The study of social justice has always been an interdisciplinary undertaking, but in recent years neurobiologists have joined scholars and scientists from other areas to tackle complex questions concerning fairness, empathy, equality, hierarchy, and ideological conflict and polarization. By synthesizing insights from multiple, mutually informative levels of analysis, it is possible to shed new light on basic biological processes that reflect, inspire, and inhibit the pursuit of a more just society. With this special issue we highlight groundbreaking research on the neurobiology of fairness and social justice, bringing together six articles that address core themes of social justice, including individual variability in definitions of fairness, the genetic basis of economic egalitarianism, neural bases of empathy in environmental and intergroup domains, and the neural and genetic correlates of ideological polarization. Taken in conjunction, these diverse contributions bring multiple theoretical perspectives and research methods to bear on the shared goal of understanding and promoting social justice.

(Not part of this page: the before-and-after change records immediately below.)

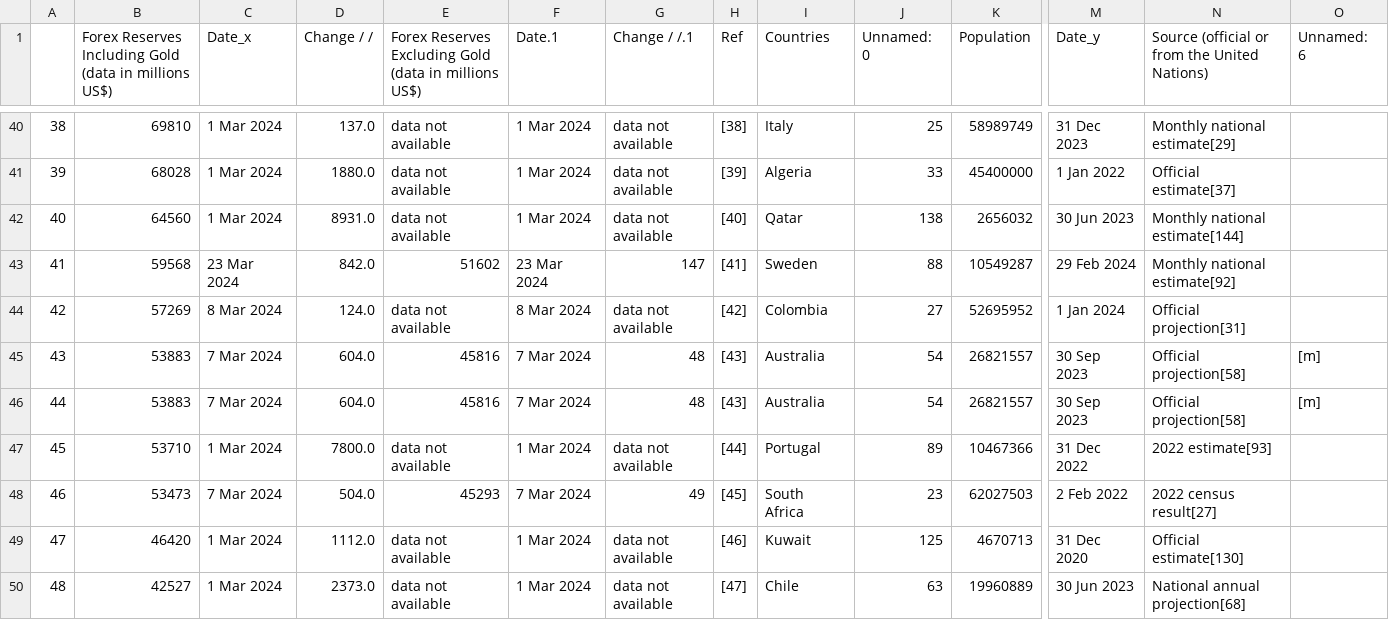
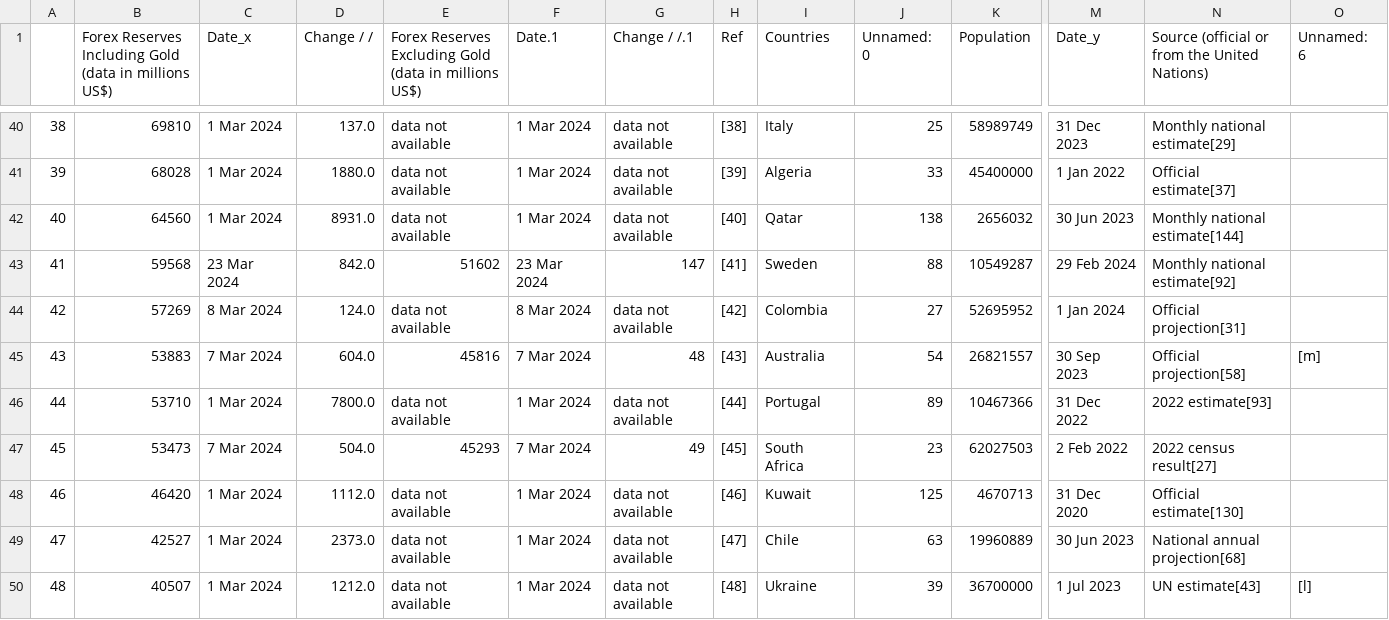
Before and after one commit to RACollins/global-economics-dashboard, a CSV file: data/forex_vs_gdp_per_capita.csv, drawn as a sheet; only a part is shown, gaps mark what is left out; the shorter side is filled out with more unchanged rows; removed rows and columns are numbered as before the commit, all else as after; rows hold the shown columns only; the diff names each change by its address in the sheet, - before the commit and + after, or states it on an @@ line.

```diff
--- a/data/forex_vs_gdp_per_capita.csv
+++ b/data/forex_vs_gdp_per_capita.csv
-row 46: 44 | 53883 | 7 Mar 2024 | 604.0 | 45816 | 7 Mar 2024 | 48 | [43] | Australia | 54 | 26821557 | 30 Sep 2023 | Official projection[58] | [m]
@@ column A renumbered from row 46 down @@
```
Also changed, not shown: 1 other file.
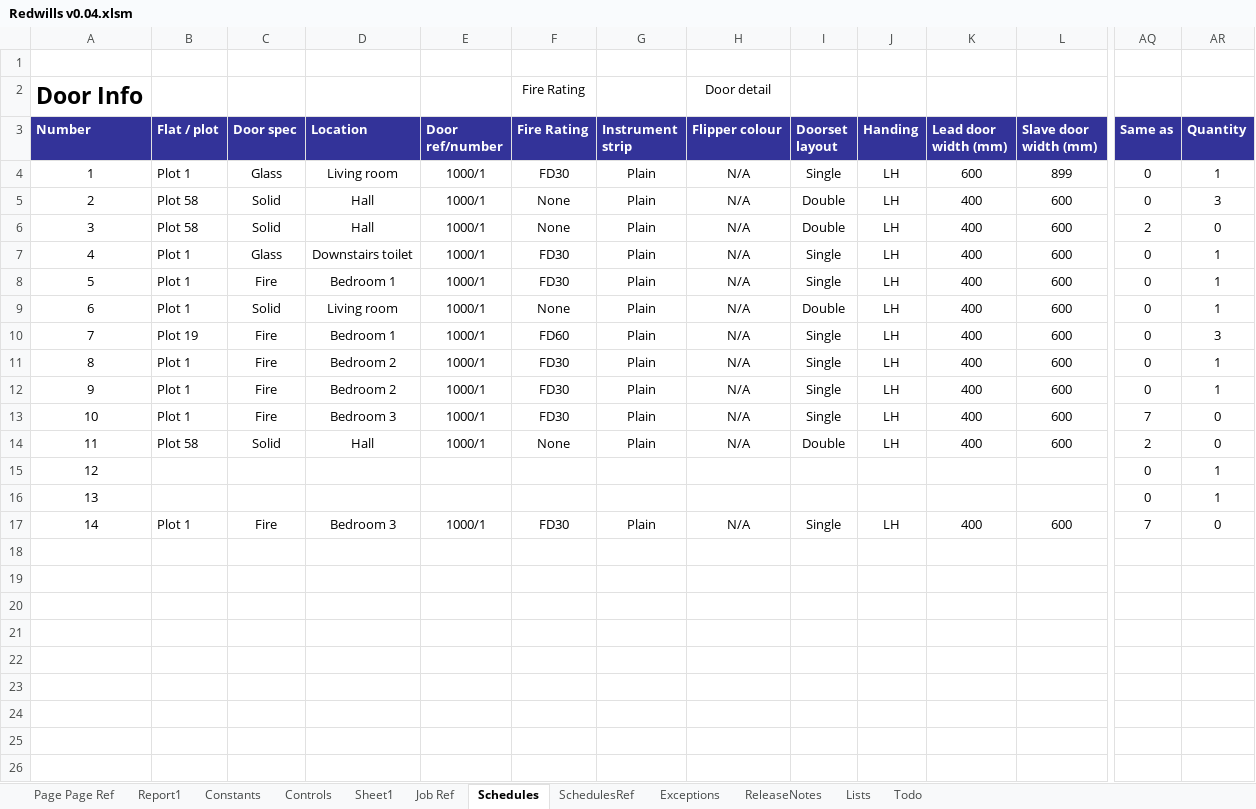
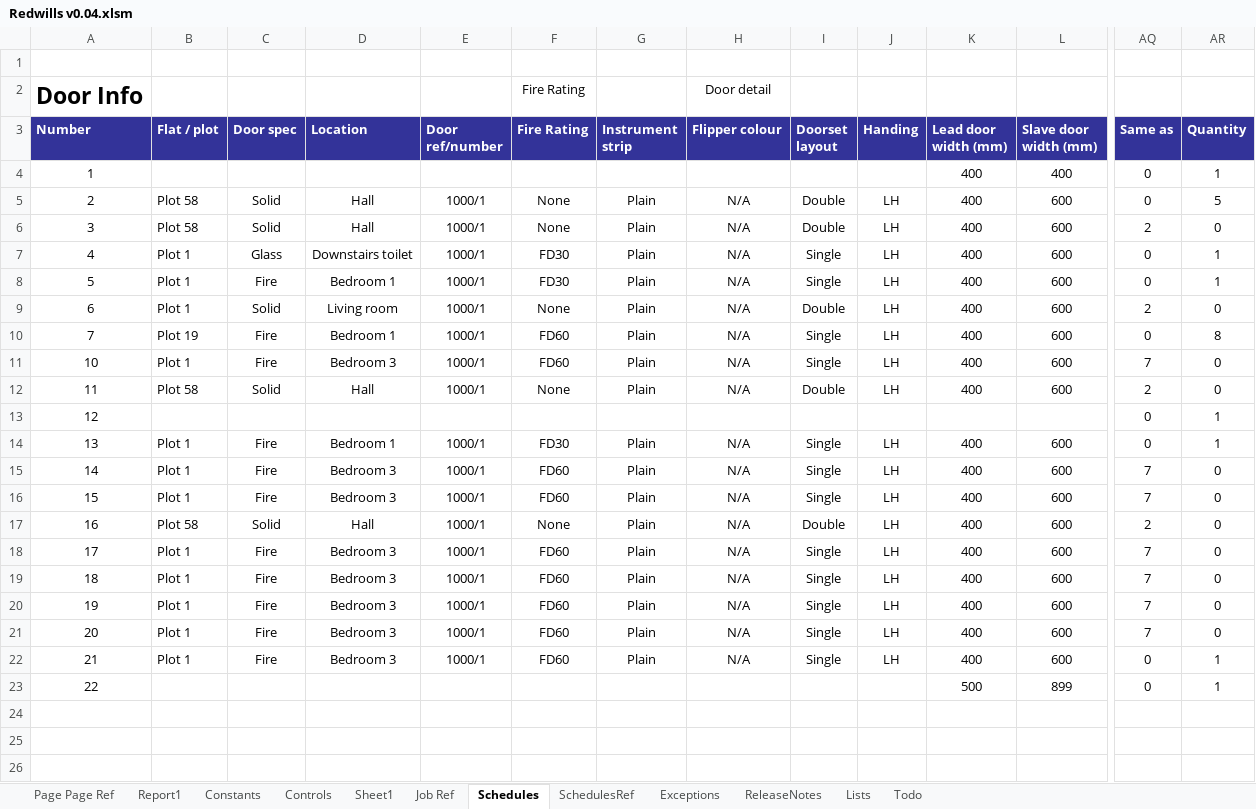
Before and after one commit to Rob3335/Redwells-Joinery, an Excel workbook: Redwills v0.04.xlsm, sheet Schedules, drawn as a sheet; only a part is shown, gaps mark what is left out; the shorter side is filled out with more unchanged rows; values as stored, in another font and other column widths than the file's, no borders; charts and pictures and conditional formats and table styles not drawn; removed rows and columns are numbered as before the commit, all else as after; rows hold the shown columns only; the diff covers the shown part only; the diff names each change by its address in the sheet, - before the commit and + after, or states it on an @@ line.

```diff
--- a/Redwills v0.04.xlsm (sheet Schedules)
+++ b/Redwills v0.04.xlsm (sheet Schedules)
-B4 (Flat / plot): Plot 1
+B4 (Flat / plot): (empty)
-C4 (Door spec): Glass
+C4 (Door spec): (empty)
-D4 (Location): Living room
+D4 (Location): (empty)
-E4 (Door ref/number): 1000/1
+E4 (Door ref/number): (empty)
-F4 (Fire Rating): FD30
+F4 (Fire Rating): (empty)
-G4 (Instrument strip): Plain
+G4 (Instrument strip): (empty)
-H4 (Flipper colour): N/A
+H4 (Flipper colour): (empty)
-I4 (Doorset layout): Single
+I4 (Doorset layout): (empty)
-J4 (Handing): LH
+J4 (Handing): (empty)
-K4 (Lead door width (mm)): 600
+K4 (Lead door width (mm)): 400
-L4 (Slave door width (mm)): 899
+L4 (Slave door width (mm)): 400
-AR5 (Quantity): 3
+AR5 (Quantity): 5
-AQ9 (Same as): 0
+AQ9 (Same as): 2
-AR9 (Quantity): 1
+AR9 (Quantity): 0
-AR10 (Quantity): 3
+AR10 (Quantity): 8
-row 11: 8 | Plot 1 | Fire | Bedroom 2 | 1000/1 | FD30 | Plain | N/A | Single | LH | 400 | 600 | 0 | 1
-row 12: 9 | Plot 1 | Fire | Bedroom 2 | 1000/1 | FD30 | Plain | N/A | Single | LH | 400 | 600 | 0 | 1
-F11 (Fire Rating): FD30
+F11 (Fire Rating): FD60
-row 16: 13 |  |  |  |  |  |  |  |  |  |  |  | 0 | 1
+row 14: 13 | Plot 1 | Fire | Bedroom 1 | 1000/1 | FD30 | Plain | N/A | Single | LH | 400 | 600 | 0 | 1
-F15 (Fire Rating): FD30
+F15 (Fire Rating): FD60
+row 16: 15 | Plot 1 | Fire | Bedroom 3 | 1000/1 | FD60 | Plain | N/A | Single | LH | 400 | 600 | 7 | 0
+row 17: 16 | Plot 58 | Solid | Hall | 1000/1 | None | Plain | N/A | Double | LH | 400 | 600 | 2 | 0
+row 18: 17 | Plot 1 | Fire | Bedroom 3 | 1000/1 | FD60 | Plain | N/A | Single | LH | 400 | 600 | 7 | 0
+row 19: 18 | Plot 1 | Fire | Bedroom 3 | 1000/1 | FD60 | Plain | N/A | Single | LH | 400 | 600 | 7 | 0
+row 20: 19 | Plot 1 | Fire | Bedroom 3 | 1000/1 | FD60 | Plain | N/A | Single | LH | 400 | 600 | 7 | 0
+row 21: 20 | Plot 1 | Fire | Bedroom 3 | 1000/1 | FD60 | Plain | N/A | Single | LH | 400 | 600 | 7 | 0
+row 22: 21 | Plot 1 | Fire | Bedroom 3 | 1000/1 | FD60 | Plain | N/A | Single | LH | 400 | 600 | 0 | 1
+row 23: 22 |  |  |  |  |  |  |  |  |  | 500 | 899 | 0 | 1
```
Also changed, not shown: 16 added rows, 16 removed rows and 165 edited cells elsewhere in this sheet, sheet Job Ref, sheet Todo, charts or pictures.
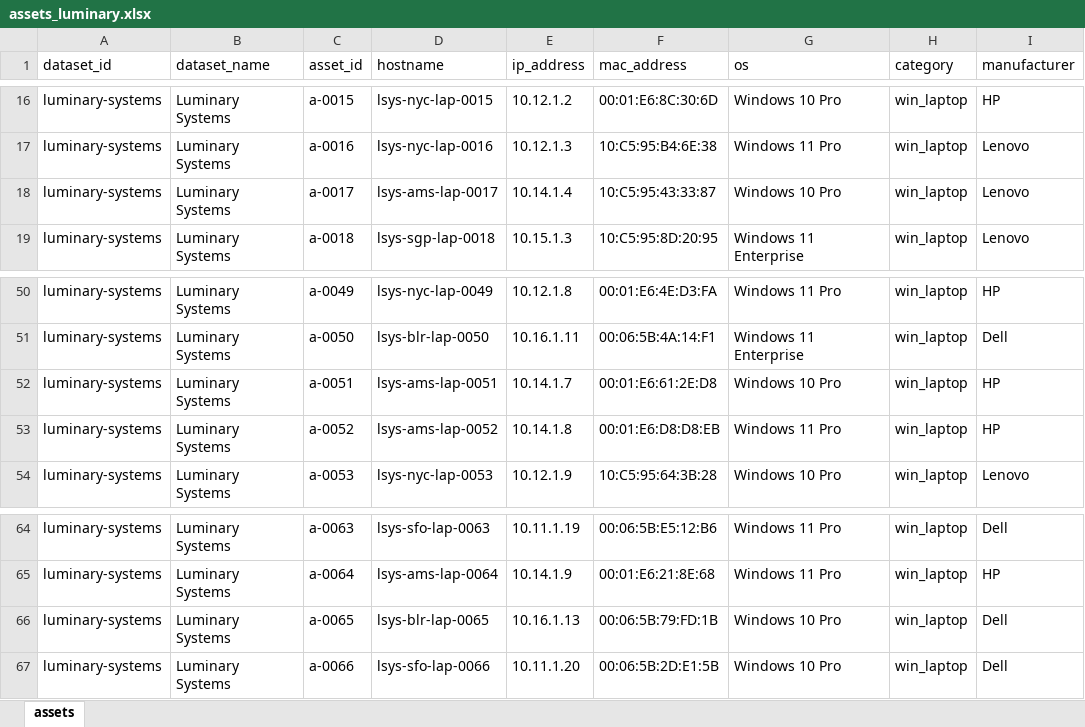
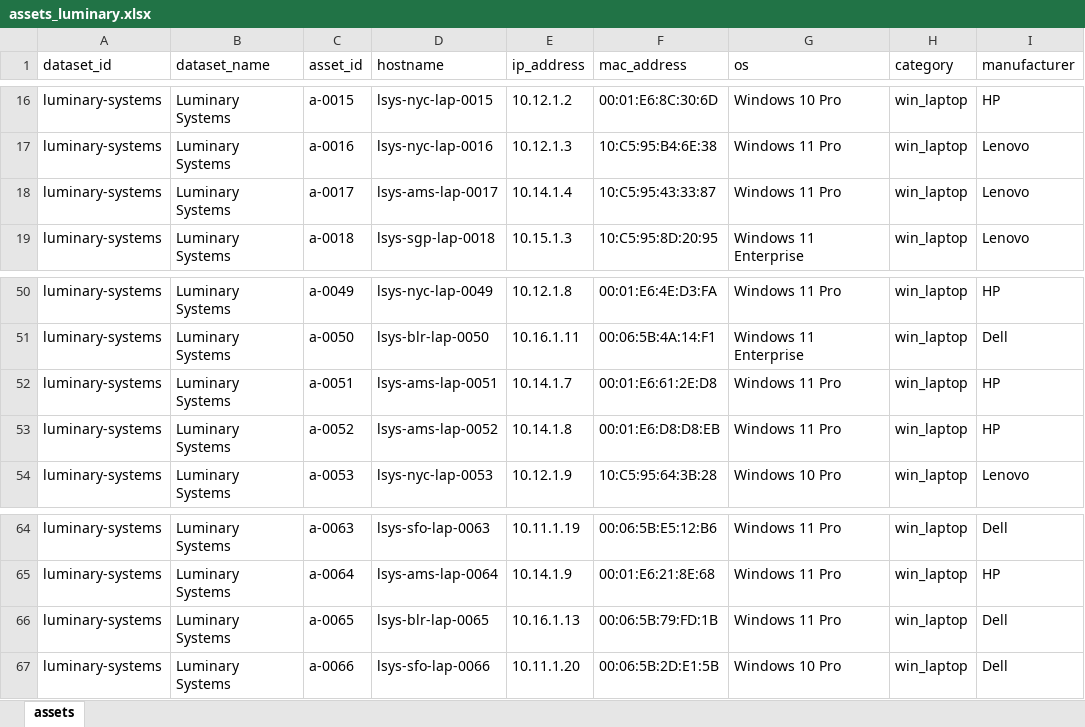
Before and after one commit to repswalp-cmd/luminary-demo-docs, an Excel workbook: master-sheet/assets_luminary.xlsx, sheet assets, drawn as a sheet; only a part is shown, gaps mark what is left out; values as stored, in another font and other column widths than the file's, no borders; the diff covers the shown part only; the diff names each change by its address in the sheet, - before the commit and + after, or states it on an @@ line.

```diff
--- a/master-sheet/assets_luminary.xlsx (sheet assets)
+++ b/master-sheet/assets_luminary.xlsx (sheet assets)
-G18 (os): Windows 10 Pro
+G18 (os): Windows 11 Pro
-G52 (os): Windows 10 Pro
+G52 (os): Windows 11 Pro
-G66 (os): Windows 10 Pro
+G66 (os): Windows 11 Pro
```
Also changed, not shown: 8 edited cells elsewhere in this sheet.
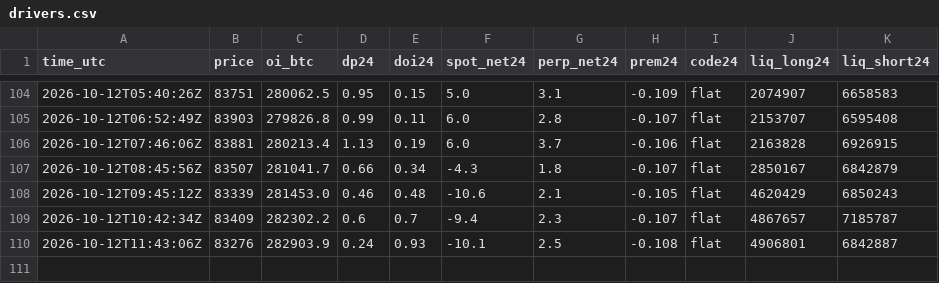
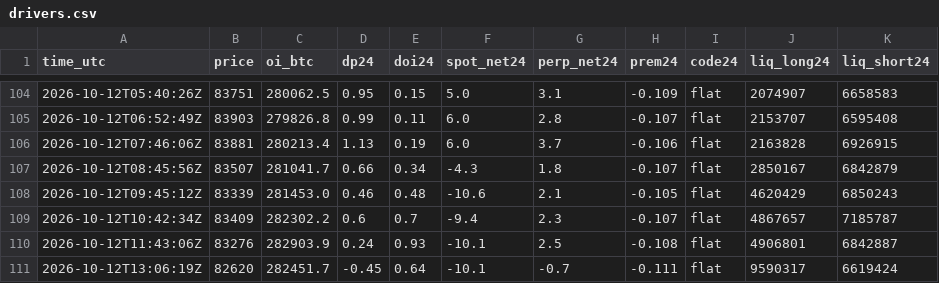
Before and after one commit to RinTue/sentiment, a CSV file: data/drivers.csv, drawn as a sheet; only a part is shown, gaps mark what is left out; the diff names each change by its address in the sheet, - before the commit and + after, or states it on an @@ line.

```diff
--- a/data/drivers.csv
+++ b/data/drivers.csv
+row 111: 2026-10-12T13:06:19Z | 82620 | 282451.7 | -0.45 | 0.64 | -10.1 | -0.7 | -0.111 | flat | 9590317 | 6619424
```
Also changed, not shown: data/composite.csv, data/history.csv, 6 other files.
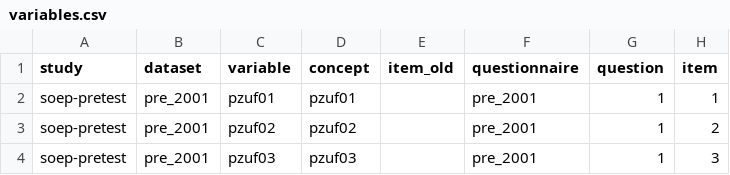
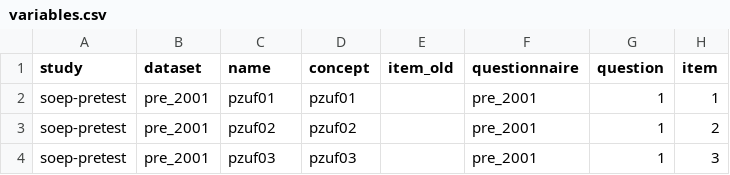
Before and after one commit to paneldata/soep-pretest, a CSV file: metadata/variables.csv, drawn as a sheet; only a part is shown.

```diff
--- a/metadata/variables.csv
+++ b/metadata/variables.csv
@@ -1,2 +1,2 @@
-study,dataset,variable,concept,item_old,questionnaire,question,item
+study,dataset,name,concept,item_old,questionnaire,question,item
 soep-pretest,pre_2001,pzuf01,pzuf01,,pre_2001,1,1
```
Also changed, not shown: metadata/answers.csv, 1 other file.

- Ideological polarization
- Justice neuroscience
- Political neuroscience
ASJC Scopus subject areas
- Sociology and Political Science